Defending Just-So Stories
Why science needs stories
Posted Sep 24, 2012
Last week I spoke about the role of storytelling in science on NPR’s Big Picture Science (the interview won’t air until December). Most people think of story as belonging to the arty world of the humanities—as cut off from the data-driven, hyper-rational world of science. But scientists tell stories all the time. In fact, I think of science as a grand story that emerges—like religion—from our need to make sense of the world. As I’ve written elsewhere,
“The story-like character of science is most obvious when it deals with origins: of the universe, of life, of storytelling itself. As we move back in time, the links between science’s explanatory stories and established facts become fewer and weaker. The scientist’s imagination becomes more adventurous and fecund as he is forced to infer more and more from less and less” (from The Storytelling Animal).
Take the theory of the Big Bang. It’s a scientific story with all the grandeur of a religious myth. It takes us back 14 billion years to the origins of everything, and it carries us through to the apocalypse—to the time when all the energy fizzles, and the universe folds up in an annihilating “big crunch.” The Big Bang story originated in 1927 with a physicist and Roman Catholic priest named George LeMaitre (1894-1966), who dubbed it “the hypothesis of the primeval atom” (the term “Big Bang” was coined later). The story was controversial at first—not least because LeMaitre’s story about everything exploding from (almost) nothing smacked too much of the great moment in Genesis: “Let there be light.” To his detractors, Father LeMaitre’s scientific creation story meshed too conveniently with the biblical version.
When I was in graduate school in the 1990s, many postmodernists proclaimed that science was just another story, with no more claim to truth than other “ways of knowing” like religion or common sense. But I don’t believe that. The story of the Big Bang is backed up by data that scientists have been gathering for decades, and it enjoys widespread support.

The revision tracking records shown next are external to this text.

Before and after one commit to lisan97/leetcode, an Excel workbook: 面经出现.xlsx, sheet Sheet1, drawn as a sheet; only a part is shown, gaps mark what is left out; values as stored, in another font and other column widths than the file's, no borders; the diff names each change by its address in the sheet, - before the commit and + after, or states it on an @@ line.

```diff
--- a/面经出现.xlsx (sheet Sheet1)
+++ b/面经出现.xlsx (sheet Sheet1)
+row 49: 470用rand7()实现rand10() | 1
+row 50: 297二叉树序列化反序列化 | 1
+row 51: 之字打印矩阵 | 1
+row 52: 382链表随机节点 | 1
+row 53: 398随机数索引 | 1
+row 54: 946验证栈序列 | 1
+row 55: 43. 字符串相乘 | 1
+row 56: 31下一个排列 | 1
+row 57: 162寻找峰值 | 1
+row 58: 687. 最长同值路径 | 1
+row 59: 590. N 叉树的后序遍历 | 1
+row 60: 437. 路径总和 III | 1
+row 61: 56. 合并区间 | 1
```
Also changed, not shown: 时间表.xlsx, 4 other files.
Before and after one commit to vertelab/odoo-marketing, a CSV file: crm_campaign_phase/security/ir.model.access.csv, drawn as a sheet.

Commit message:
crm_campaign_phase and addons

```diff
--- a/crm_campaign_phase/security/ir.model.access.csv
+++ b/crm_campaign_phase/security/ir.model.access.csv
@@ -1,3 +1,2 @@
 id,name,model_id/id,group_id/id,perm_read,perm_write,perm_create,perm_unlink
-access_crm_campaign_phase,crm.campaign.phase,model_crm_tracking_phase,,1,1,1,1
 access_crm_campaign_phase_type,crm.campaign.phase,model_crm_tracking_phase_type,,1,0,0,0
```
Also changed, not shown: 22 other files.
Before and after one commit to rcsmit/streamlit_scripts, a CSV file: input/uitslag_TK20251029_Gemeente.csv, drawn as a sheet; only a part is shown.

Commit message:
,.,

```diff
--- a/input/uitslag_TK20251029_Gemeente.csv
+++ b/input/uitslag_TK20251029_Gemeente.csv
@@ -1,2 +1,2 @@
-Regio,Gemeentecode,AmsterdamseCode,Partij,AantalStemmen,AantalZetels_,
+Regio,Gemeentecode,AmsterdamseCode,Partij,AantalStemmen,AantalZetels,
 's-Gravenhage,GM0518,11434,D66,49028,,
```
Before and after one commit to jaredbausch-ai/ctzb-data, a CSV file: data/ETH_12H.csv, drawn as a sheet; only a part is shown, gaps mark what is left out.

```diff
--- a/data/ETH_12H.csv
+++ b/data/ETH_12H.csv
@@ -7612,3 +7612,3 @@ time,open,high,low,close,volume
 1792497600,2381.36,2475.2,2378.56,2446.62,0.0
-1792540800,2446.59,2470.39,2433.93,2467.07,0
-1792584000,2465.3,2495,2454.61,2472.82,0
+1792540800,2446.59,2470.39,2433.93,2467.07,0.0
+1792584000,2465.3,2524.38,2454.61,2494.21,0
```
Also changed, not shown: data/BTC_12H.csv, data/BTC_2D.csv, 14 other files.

I believe science deserves its special status—its cultural prestige—not because it avoids storytelling (it doesn’t), but because it handles its stories so roughly. Humans are prone to confirmation bias—we have a tendency to go out and gather evidence for stories that we already believe in. But scientists are trained to go about things the other way around. They spend their days probing for weaknesses in their favorite stories. This is the whole source of science’s power.
Which brings me to Adam Gottlieb, a New Yorker writer who recently stirred controversy with his critique of evolutionary psychology. Gottlieb’s argument is quite dusty. It goes back more than 30 years to the fervent ur-critic of sociobiology and evolutionary psychology Stephen Jay Gould. Following Gould, Gottlieb argues that evolutionary psychology lacks scientific merit because it amounts to nothing more than an anthology of just-so stories.
But this critique holds little water. Evolution is an intrinsically story-based discipline. All evolutionists shape hypotheses in the form of historical narratives. That is, they develop a plausible account of how some biological feature—from pair-bonding, to upright posture, to aggression—may have emerged through the evolutionary process, and then seek to test the account against information derived from a wide variety of sources. So Gould, as an evolutionist, was actually a thoroughgoing just-so storyteller himself. His story of how the woman got her orgasm is as speculative and storylike as anything you’ll find in evolutionary psychology. The difference: EP has tended to favor stories where features of human anatomy and behavior serve a specific evolutionary function, and Gould favored stories where they didn’t. In Gould’s account, a man’s orgasm serves an obvious evolutionary function, while a woman’s orgasm—and the clitoris that enables it—is a functionless (if fortunate) evolutionary side effect. (Perhaps one day I’ll write a post on why I find this particular story to be so far-fetched.)
Critics of evolutionary psychology, including Gould, have pointed out many weaknesses in the discipline, and have helped it reach a more humble and mature form. And they are right to point out that it is hard to test certain EP ideas as thoroughly as we might like. But EP stories make predictions that can be tested against data from genetics, primatology, sociology, developmental psychology, and many other fields. For example, the big idea of 1990s evolutionary psychology was the hypothesis of the massively modular mind. The mind had no general processing software and little plasticity, it was argued; it was like an iPhone with zillions of little apps, all designed to do one thing and one thing only (e.g., face recognition, cheater detection). This idea has now been tested against neuroscientific data, and found wanting (for an overview of this research see David Buller’s Adapting Minds). Just-so stories can be tested.
The story of the human mind is about an organ that evolved to the point of self-fascination. It deemed itself the most beautifully complex phenomenon in the known universe, turned inward, and decided that its greatest challenge was to plumb the mysteries of its own nature. These mysteries cannot be scientifically addressed without the storytelling discipline of evolutionary psychology. Without EP we can perhaps develop a solid description of what humans are. But we can’t get to “why?” To stop telling and testing just-so stories would be to forfeit hope of answering the oldest, deepest, and most compelling questions about our species: Who are we and how did we get this way?
Jonathan Gottschall is the author of The Storytelling Animal: How Stories Make Us Human